Maintaining natural conditions and processes, or "naturalness", is an essential goal in the management of wilderness, national parks, and other protected areas. Yet management experts routinely recommend the abandonment of naturalness as a required goal in protected areas. There are many examples of native biodiversity being lost or threatened as a result of managers manipulating protected areas to conserve "what we value" without respect for natural conditions. Too often, agencies seemingly ignore environmental goals expressed within federal law and policy in their efforts to satisfy consumer preferences, resulting in environmental degradation.

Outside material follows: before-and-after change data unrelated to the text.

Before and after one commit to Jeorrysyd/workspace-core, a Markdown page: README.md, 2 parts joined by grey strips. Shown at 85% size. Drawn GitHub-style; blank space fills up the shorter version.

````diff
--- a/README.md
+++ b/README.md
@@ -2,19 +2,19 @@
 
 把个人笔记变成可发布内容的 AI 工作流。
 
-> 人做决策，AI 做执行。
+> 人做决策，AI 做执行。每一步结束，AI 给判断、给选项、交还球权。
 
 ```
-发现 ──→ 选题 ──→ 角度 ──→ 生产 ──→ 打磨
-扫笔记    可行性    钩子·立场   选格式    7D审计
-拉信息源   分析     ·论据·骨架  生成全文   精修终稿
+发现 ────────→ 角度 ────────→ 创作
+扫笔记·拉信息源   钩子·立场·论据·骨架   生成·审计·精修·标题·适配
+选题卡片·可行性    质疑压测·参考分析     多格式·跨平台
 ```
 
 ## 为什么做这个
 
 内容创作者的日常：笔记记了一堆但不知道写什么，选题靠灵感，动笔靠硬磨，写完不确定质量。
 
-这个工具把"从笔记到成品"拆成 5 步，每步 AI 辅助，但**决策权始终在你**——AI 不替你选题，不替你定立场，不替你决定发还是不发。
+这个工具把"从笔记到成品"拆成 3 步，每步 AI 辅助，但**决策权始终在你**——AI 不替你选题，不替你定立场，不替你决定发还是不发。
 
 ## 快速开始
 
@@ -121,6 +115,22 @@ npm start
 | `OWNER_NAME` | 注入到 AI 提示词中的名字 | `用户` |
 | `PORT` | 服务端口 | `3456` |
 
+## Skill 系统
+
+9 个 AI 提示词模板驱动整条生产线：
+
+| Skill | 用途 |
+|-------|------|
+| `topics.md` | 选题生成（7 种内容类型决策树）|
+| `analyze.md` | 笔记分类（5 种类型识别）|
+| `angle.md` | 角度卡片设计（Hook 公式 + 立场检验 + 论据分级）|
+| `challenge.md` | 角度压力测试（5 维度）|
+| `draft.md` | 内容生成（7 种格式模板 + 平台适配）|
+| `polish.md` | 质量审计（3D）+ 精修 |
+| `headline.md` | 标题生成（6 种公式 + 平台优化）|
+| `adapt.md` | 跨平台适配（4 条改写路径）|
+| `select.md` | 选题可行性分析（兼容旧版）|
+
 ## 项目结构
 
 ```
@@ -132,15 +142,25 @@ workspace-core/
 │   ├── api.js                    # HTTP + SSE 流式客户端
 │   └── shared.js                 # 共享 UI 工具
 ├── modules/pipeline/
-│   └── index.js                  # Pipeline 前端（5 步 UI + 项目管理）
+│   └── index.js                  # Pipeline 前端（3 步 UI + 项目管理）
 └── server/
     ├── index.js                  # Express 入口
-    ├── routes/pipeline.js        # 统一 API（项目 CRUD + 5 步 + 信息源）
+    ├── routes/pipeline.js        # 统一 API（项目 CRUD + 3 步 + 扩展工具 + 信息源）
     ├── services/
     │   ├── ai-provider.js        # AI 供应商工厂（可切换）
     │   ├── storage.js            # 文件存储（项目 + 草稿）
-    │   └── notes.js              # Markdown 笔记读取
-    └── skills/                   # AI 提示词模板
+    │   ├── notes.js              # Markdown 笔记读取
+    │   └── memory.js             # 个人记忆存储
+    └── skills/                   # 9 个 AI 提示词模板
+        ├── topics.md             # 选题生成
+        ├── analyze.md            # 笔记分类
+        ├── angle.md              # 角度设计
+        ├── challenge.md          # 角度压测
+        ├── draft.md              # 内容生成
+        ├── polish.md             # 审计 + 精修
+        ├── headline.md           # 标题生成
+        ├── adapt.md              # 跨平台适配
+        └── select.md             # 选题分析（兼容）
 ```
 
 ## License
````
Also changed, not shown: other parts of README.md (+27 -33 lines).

Naturalness and Biodiversity: Policy and Philosophy of Conserving Natural Areas is primarily concerned with the preservation of national parks, wilderness, and other legally protected areas through proper interpretation and application of federal environmental law and policy. Philosophers, legal scholars, and land use managers alike will appreciate the interdisciplinary approach Gordon Steinhoff takes with his discussion of philosophy, ecology, and environmental policy. Although Naturalness and Biodiversity may be controversial, calling into question much that has been written by philosophers and by leading land management and restoration experts, it offers a needed response to much that appears in the current environmental literature, providing thoughtful analysis on why naturalness is essential for the preservation of native biodiversity.